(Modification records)
[Start of Attachment]

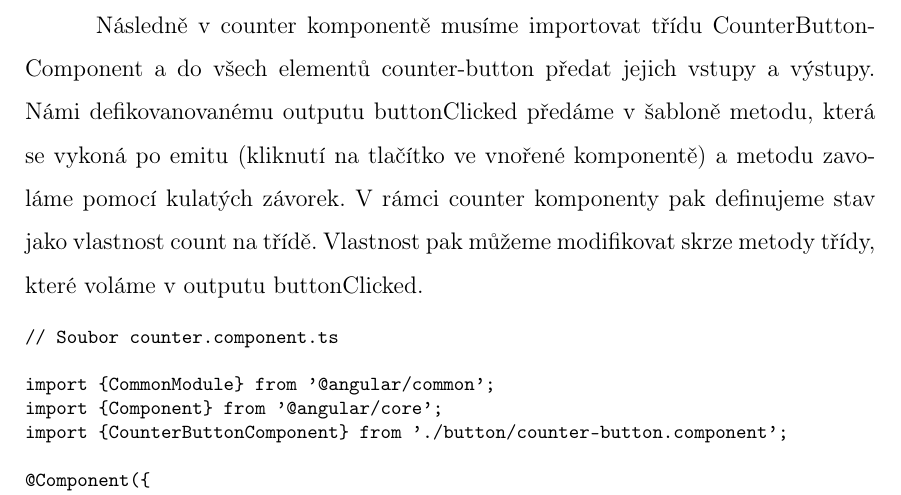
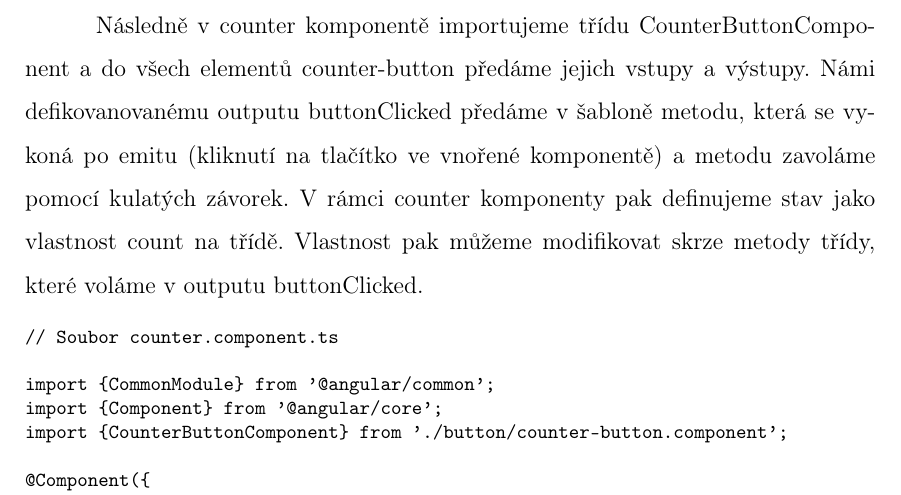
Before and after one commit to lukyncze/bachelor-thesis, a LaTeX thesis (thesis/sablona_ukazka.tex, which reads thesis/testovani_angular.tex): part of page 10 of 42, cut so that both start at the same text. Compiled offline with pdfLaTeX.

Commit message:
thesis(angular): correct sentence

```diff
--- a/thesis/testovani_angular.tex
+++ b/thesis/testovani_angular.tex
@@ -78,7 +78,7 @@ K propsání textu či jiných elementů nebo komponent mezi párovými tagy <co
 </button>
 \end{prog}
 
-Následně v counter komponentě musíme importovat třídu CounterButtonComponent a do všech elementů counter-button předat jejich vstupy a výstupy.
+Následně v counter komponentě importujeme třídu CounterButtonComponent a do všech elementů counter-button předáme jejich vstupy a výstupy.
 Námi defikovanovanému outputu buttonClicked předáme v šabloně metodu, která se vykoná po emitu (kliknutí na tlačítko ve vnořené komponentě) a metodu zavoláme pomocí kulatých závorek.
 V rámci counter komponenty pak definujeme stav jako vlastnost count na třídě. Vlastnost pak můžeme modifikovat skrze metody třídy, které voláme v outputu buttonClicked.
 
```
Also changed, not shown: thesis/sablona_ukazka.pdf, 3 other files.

[End of Attachment]

- _What you are asked to do_
Please hand back every entry above exactly, with no images in the copy.

- _Task output_
Before and after one commit to lukyncze/bachelor-thesis, a LaTeX thesis (thesis/sablona_ukazka.tex, which reads thesis/testovani_angular.tex): part of page 10 of 42, cut so that both start at the same text. Compiled offline with pdfLaTeX.

Commit message:
thesis(angular): correct sentence

```diff
--- a/thesis/testovani_angular.tex
+++ b/thesis/testovani_angular.tex
@@ -78,7 +78,7 @@ K propsání textu či jiných elementů nebo komponent mezi párovými tagy <co
 </button>
 \end{prog}
 
-Následně v counter komponentě musíme importovat třídu CounterButtonComponent a do všech elementů counter-button předat jejich vstupy a výstupy.
+Následně v counter komponentě importujeme třídu CounterButtonComponent a do všech elementů counter-button předáme jejich vstupy a výstupy.
 Námi defikovanovanému outputu buttonClicked předáme v šabloně metodu, která se vykoná po emitu (kliknutí na tlačítko ve vnořené komponentě) a metodu zavoláme pomocí kulatých závorek.
 V rámci counter komponenty pak definujeme stav jako vlastnost count na třídě. Vlastnost pak můžeme modifikovat skrze metody třídy, které voláme v outputu buttonClicked.
 
```
Also changed, not shown: thesis/sablona_ukazka.pdf, 3 other files.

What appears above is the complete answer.